No matter where you live – in Africa – you can join FutureNet for free and begin to earn money simply by chatting, posting, liking, sharing, commenting.. all of the stuff that you are already doing, for free, in other social websites.
Team Africa of FutureNet (my team) welcomes you to join us. Here are Team Africa’s pages on FaceBook and on FutureNet.
FutureNet TEAM AFRICA Groups To Join, Pages To Like
FutureNet African Team Facebook Fan Page: (Like) https://www.facebook.com/futurenetafricanclub/
FutureNet African Team FaceBook Group: (Join) https://www.facebook.com/groups/futurenetafricanclub/
FutureNet African Team FutureNet Fan Page: (Like) https://futurenet.club/fanpage/futurenetafricanclub
FutureNet African Team FutureNet Group: (Join) https://futurenet.club/board/group/15834
Alphabetical list of countries in Africa
Central African Republic (CAR)
Democratic Republic of the Congo
Republic of the Congo
Sao Tome and Principe

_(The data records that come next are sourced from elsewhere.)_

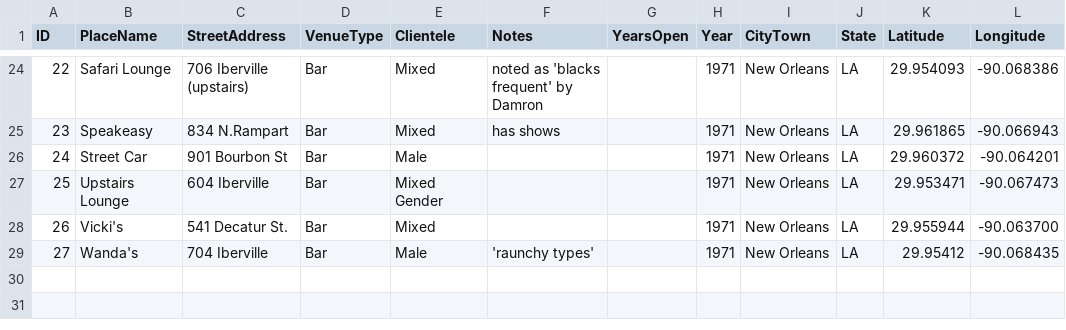
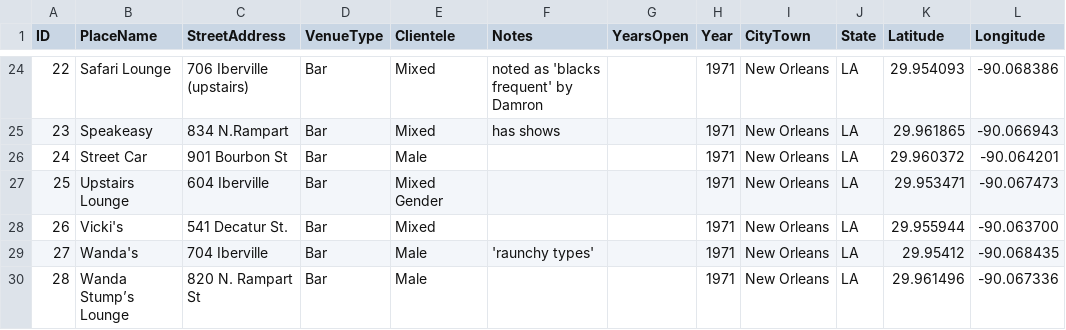
Before and after one commit to lk-345/Queer-Worldmaking, a CSV file: GeocodedDataset/Dataset_1971.csv, drawn as a sheet; only a part is shown, gaps mark what is left out; the diff names each change by its address in the sheet, - before the commit and + after, or states it on an @@ line.

Commit message:
Update Dataset_1971.csv

```diff
--- a/GeocodedDataset/Dataset_1971.csv
+++ b/GeocodedDataset/Dataset_1971.csv
+row 30: 28 | Wanda Stump’s Lounge | 820 N. Rampart St | Bar | Male |  |  | 1971 | New Orleans | LA | 29.961496 | -90.067336
```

Once you join a group – either within Facebook or Futurenet – you’ll be invited to join somebody’s referral link. With this link you can then begin to build your business. Others will show you around.
(This part is taken from Wikipedia)
The languages of Africa comprise between 1,250 to 2,100, and by some counts over 3,000, languages spoken natively in Africa. They are divided into six major language families:
There are several other small families and language isolates, as well as languages that have yet to be classified. In addition, Africa has a wide variety of sign languages, many of which are language isolates (see below).
Around a hundred languages are widely used for inter-ethnic communication. Arabic, Somali, Berber, Amharic, Oromo, Swahili, Hausa, Manding, Fulani and Yoruba are spoken by tens of millions of people. If clusters of up to a hundred similar languages are counted together, twelve are spoken by 75 percent, and fifteen by 85 percent, of Africans as a first or additional language.
The high linguistic diversity of many African countries (Nigeria alone has over 500 languages, one of the greatest concentrations of linguistic diversity in the world) has made language policy a vital issue in the post-colonial era. In recent years, African countries have become increasingly aware of the value of their linguistic inheritance. Language policies being developed nowadays are mostly aimed at multilingualism. For example, all African languages are considered official languages of the African Union (AU). 2006 was declared by the African Union as the “Year of African Languages”. However, although many mid-sized languages are used on the radio, in newspapers and in primary-school education, and some of the larger ones are considered national languages, only a few are official at the national level.
The groups I show you on this page are English-speaking groups. But if you are bi-lingual and would like to start your own team in your own other language.. get with us.. let us know!!